Yep, using nothing more than coordinates, guideposts, and a compass you have to try and find a series of landmarks that will fill in not only the terrible tale of Dyatlov Pass, but the mystery that you yourself are mired in. While it may sound simple, it’s very easy to get lost in the winter not-quite-wonderland of Kholat Syakhl, with overgrown footpaths and crumbling bridges forcing you to turn around and try in vain to get your bearings. It’s the sort of thing that would be intensely frustrating in most games, but it greatly enhances the moodiness of Kholat.
Of course, your inability to orienteer isn’t the only fear you’ll face in Kholat: the Ural Mountains are seemingly haunted by a gaggle of ghosts, ethereal apparitions that either hint at historical horrors or take a more claws-on approach to freaking the player out. Strange, fiery spirits act as infernal echoes of the past, aping the actions of Dyatlov and his crew and cluing you in to present-day threats. These threats are few, but good lord they work, from hidden tiger-traps to a mysterious shade whose smoky body and flaming footprints will leave you anxious and possibly dead. If there’s one complaint about how the threats are handled, it’s that their insta-kills come without warning. On more than one occasion I literally stumbled directly into the ashen apparition and keeled over, without any hope of retreat. This, sadly, undoes some of the suffocating suspense that Kholat builds over its short but satisfying playtime.

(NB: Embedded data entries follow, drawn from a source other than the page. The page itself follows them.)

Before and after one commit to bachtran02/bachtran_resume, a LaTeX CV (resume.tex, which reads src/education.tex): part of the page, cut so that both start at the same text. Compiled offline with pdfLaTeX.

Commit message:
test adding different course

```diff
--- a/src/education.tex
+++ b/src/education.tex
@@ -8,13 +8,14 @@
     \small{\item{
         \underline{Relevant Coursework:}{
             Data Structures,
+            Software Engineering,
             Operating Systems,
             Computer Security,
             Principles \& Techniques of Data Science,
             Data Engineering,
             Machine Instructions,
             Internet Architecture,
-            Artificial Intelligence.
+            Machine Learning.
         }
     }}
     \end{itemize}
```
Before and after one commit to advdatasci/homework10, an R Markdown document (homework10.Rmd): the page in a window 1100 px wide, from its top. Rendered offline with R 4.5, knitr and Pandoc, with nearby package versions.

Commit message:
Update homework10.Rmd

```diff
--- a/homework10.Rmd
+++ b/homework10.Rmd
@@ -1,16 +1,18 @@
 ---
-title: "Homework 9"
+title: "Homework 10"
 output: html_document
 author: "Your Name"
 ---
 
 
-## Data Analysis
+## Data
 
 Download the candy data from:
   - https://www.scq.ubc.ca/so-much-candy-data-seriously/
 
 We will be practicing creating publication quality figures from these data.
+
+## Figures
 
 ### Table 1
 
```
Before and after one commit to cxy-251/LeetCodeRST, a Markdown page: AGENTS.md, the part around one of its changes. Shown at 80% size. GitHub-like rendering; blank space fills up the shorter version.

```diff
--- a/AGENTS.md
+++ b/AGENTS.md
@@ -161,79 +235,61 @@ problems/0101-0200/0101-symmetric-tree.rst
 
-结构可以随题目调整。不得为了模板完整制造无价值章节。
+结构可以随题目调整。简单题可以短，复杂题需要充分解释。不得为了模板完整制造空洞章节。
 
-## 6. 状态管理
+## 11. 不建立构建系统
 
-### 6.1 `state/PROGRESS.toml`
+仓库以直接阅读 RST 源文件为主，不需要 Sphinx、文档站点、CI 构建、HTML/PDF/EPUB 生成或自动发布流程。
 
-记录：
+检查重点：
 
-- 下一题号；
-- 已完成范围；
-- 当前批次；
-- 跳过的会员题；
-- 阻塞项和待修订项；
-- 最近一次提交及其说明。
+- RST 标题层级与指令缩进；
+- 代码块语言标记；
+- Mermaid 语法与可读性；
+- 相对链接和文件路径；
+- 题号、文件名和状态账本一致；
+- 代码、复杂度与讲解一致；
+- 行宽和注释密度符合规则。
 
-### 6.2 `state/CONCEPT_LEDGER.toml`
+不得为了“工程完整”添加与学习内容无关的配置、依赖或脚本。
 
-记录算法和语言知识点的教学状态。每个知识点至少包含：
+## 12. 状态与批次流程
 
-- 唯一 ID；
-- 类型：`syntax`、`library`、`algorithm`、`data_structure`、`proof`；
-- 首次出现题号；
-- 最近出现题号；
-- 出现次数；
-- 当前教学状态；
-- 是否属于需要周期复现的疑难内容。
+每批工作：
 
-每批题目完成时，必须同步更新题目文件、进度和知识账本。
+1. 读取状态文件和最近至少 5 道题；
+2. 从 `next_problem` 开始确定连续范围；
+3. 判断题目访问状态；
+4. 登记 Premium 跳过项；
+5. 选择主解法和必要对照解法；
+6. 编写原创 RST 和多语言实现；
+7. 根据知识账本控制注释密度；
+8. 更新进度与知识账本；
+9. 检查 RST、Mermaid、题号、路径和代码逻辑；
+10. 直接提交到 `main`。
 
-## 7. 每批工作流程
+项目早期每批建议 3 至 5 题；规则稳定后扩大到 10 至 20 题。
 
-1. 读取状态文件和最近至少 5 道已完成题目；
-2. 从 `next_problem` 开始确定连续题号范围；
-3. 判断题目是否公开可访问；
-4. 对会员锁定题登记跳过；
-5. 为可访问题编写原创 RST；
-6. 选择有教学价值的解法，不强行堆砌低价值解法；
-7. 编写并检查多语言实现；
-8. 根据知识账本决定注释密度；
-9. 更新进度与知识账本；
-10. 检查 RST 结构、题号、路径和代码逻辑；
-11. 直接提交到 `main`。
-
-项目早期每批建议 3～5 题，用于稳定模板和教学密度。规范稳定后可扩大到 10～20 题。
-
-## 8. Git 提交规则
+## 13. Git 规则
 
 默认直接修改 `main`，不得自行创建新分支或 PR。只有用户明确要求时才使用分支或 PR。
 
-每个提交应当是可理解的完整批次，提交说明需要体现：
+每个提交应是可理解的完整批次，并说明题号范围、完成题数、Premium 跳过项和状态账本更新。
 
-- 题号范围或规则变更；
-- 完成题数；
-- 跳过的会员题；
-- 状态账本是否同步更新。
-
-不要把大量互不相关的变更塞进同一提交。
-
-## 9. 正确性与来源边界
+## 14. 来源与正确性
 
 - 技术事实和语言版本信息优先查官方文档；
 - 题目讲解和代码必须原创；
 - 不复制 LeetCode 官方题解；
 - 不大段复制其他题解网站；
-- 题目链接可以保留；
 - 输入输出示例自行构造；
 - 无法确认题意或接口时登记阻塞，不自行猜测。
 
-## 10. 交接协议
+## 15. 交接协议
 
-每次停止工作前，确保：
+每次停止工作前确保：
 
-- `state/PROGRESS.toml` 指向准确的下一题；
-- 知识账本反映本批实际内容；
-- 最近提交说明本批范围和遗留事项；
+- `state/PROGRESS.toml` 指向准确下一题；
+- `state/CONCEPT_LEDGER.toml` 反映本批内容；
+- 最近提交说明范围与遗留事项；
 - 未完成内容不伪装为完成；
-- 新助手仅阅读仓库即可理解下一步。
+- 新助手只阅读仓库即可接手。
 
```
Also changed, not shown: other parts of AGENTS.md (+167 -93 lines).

Graphically, Kholat uses Epic’s oft-licensed Unreal Engine, and it looks positively gorgeous for it. The environments are almost exclusively wintry wilderness, and they never cease to look breathtakingly organic, with frosted firs and dusty drifts that practically chill you to the bones with their arctic authenticity. The aforementioned shade that stalks you is a similar triumph, with a ghostly body that resembles wisps of smoke coagulating into a form that’s not quite human and completely terrifying. The audio is deliciously atmospheric, with quick bursts of music punctuating the howl of wind, the creak of trees under the weight of snow, and the unbearable silence of a winter’s night, a perpetual pregnant pause that seems like the entire world is holding its breath.
While Kholat may not solve the mystery of Dyatlov Pass, or even offer up a well-woven narrative, it offers up a sprawling haunted house experience that covers a massive, snowy expanse. Its experience is less intellectual and more primal, tapping into our base fears without making us think as to why we’re frightened. Its fear resides completely in the amygdala and refuses to leave, even after you’ve stopped playing.
Kholat is available now on PC and Playstation 4.